/---

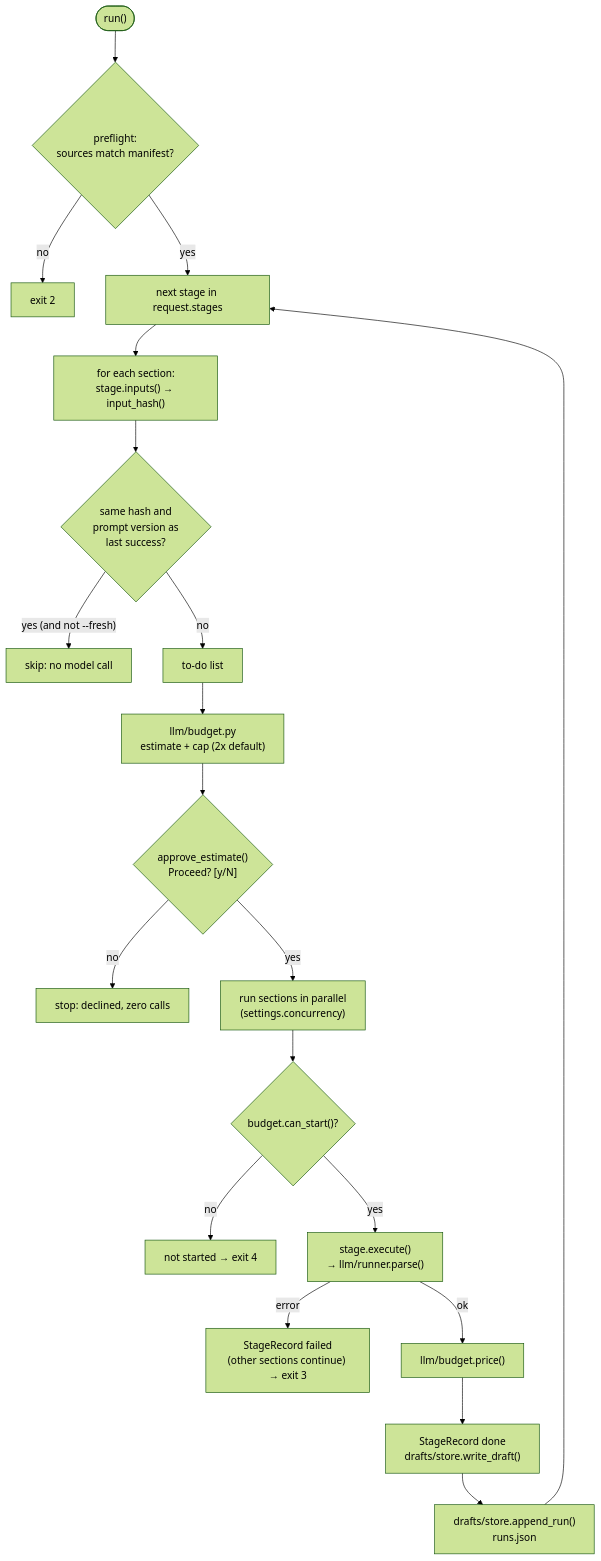
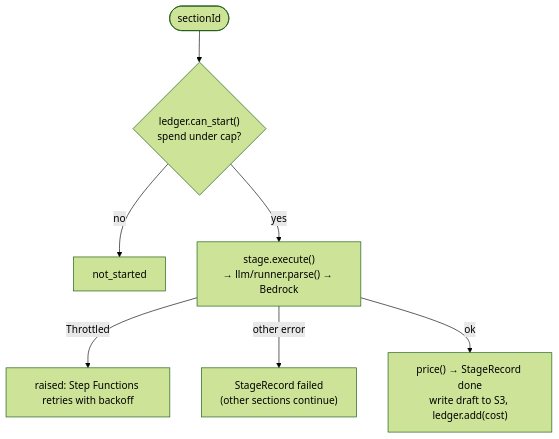
Before and after one commit to austin-english/thinkBible: the second of 2 diagrams in pipeline/src/thinkbible_pipeline/README.md, drawn with Mermaid (forest theme). The commit also changed other lines of this file and 46 other files, not shown here.

Commit message:
pipeline: cloud runs on Step Functions + Lambda (T087-T094) and infra: storage and pipeline modules, dev env (T037, T093)

````diff
--- a/pipeline/src/thinkbible_pipeline/README.md
+++ b/pipeline/src/thinkbible_pipeline/README.md
@@ -35,22 +39,9 @@
 ```mermaid
 flowchart TD
-    START(["run()"]) --> PF{"preflight:<br/>sources match manifest?"}
-    PF -- no --> X2["exit 2"]
-    PF -- yes --> NEXT["next stage in request.stages"]
-    NEXT --> HASH["for each section:<br/>stage.inputs() → input_hash()"]
-    HASH --> SKIP{"same hash and<br/>prompt version as<br/>last success?"}
-    SKIP -- "yes (and not --fresh)" --> SKIPPED["skip: no model call"]
-    SKIP -- no --> TODO["to-do list"]
-    TODO --> EST["llm/budget.py<br/>estimate + cap (2x default)"]
-    EST --> OK{"approve_estimate()<br/>Proceed? [y/N]"}
-    OK -- no --> DECLINED["stop: declined, zero calls"]
-    OK -- yes --> POOL["run sections in parallel<br/>(settings.concurrency)"]
-    POOL --> CAP{"budget.can_start()?"}
-    CAP -- no --> NOTSTARTED["not started → exit 4"]
-    CAP -- yes --> EXEC["stage.execute()<br/>→ llm/runner.parse()"]
-    EXEC -- error --> FAILED["StageRecord failed<br/>(other sections continue) → exit 3"]
-    EXEC -- ok --> PRICE["llm/budget.price()"]
-    PRICE --> WRITE["StageRecord done<br/>drafts/store.write_draft()"]
-    WRITE --> RUNS["drafts/store.append_run()<br/>runs.json"]
-    RUNS --> NEXT
+    IN(["sectionId"]) --> CAP{"ledger.can_start()<br/>spend under cap?"}
+    CAP -- no --> NS["not_started"]
+    CAP -- yes --> EXEC["stage.execute()<br/>→ llm/runner.parse() → Bedrock"]
+    EXEC -- "Throttled" --> RETRY["raised: Step Functions retries with backoff"]
+    EXEC -- "other error" --> FAIL["StageRecord failed<br/>(other sections continue)"]
+    EXEC -- ok --> SAVE["price() → StageRecord done<br/>write draft to S3, ledger.add(cost)"]
 ```
````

\---

AIM OF THE TASK
Pictures should be skipped, and the records retyped word for word.

REPLY TO THE TASK
Before and after one commit to austin-english/thinkBible: the second of 2 diagrams in pipeline/src/thinkbible_pipeline/README.md, drawn with Mermaid (forest theme). The commit also changed other lines of this file and 46 other files, not shown here.

Commit message:
pipeline: cloud runs on Step Functions + Lambda (T087-T094) and infra: storage and pipeline modules, dev env (T037, T093)

````diff
--- a/pipeline/src/thinkbible_pipeline/README.md
+++ b/pipeline/src/thinkbible_pipeline/README.md
@@ -35,22 +39,9 @@
 ```mermaid
 flowchart TD
-    START(["run()"]) --> PF{"preflight:<br/>sources match manifest?"}
-    PF -- no --> X2["exit 2"]
-    PF -- yes --> NEXT["next stage in request.stages"]
-    NEXT --> HASH["for each section:<br/>stage.inputs() → input_hash()"]
-    HASH --> SKIP{"same hash and<br/>prompt version as<br/>last success?"}
-    SKIP -- "yes (and not --fresh)" --> SKIPPED["skip: no model call"]
-    SKIP -- no --> TODO["to-do list"]
-    TODO --> EST["llm/budget.py<br/>estimate + cap (2x default)"]
-    EST --> OK{"approve_estimate()<br/>Proceed? [y/N]"}
-    OK -- no --> DECLINED["stop: declined, zero calls"]
-    OK -- yes --> POOL["run sections in parallel<br/>(settings.concurrency)"]
-    POOL --> CAP{"budget.can_start()?"}
-    CAP -- no --> NOTSTARTED["not started → exit 4"]
-    CAP -- yes --> EXEC["stage.execute()<br/>→ llm/runner.parse()"]
-    EXEC -- error --> FAILED["StageRecord failed<br/>(other sections continue) → exit 3"]
-    EXEC -- ok --> PRICE["llm/budget.price()"]
-    PRICE --> WRITE["StageRecord done<br/>drafts/store.write_draft()"]
-    WRITE --> RUNS["drafts/store.append_run()<br/>runs.json"]
-    RUNS --> NEXT
+    IN(["sectionId"]) --> CAP{"ledger.can_start()<br/>spend under cap?"}
+    CAP -- no --> NS["not_started"]
+    CAP -- yes --> EXEC["stage.execute()<br/>→ llm/runner.parse() → Bedrock"]
+    EXEC -- "Throttled" --> RETRY["raised: Step Functions retries with backoff"]
+    EXEC -- "other error" --> FAIL["StageRecord failed<br/>(other sections continue)"]
+    EXEC -- ok --> SAVE["price() → StageRecord done<br/>write draft to S3, ledger.add(cost)"]
 ```
````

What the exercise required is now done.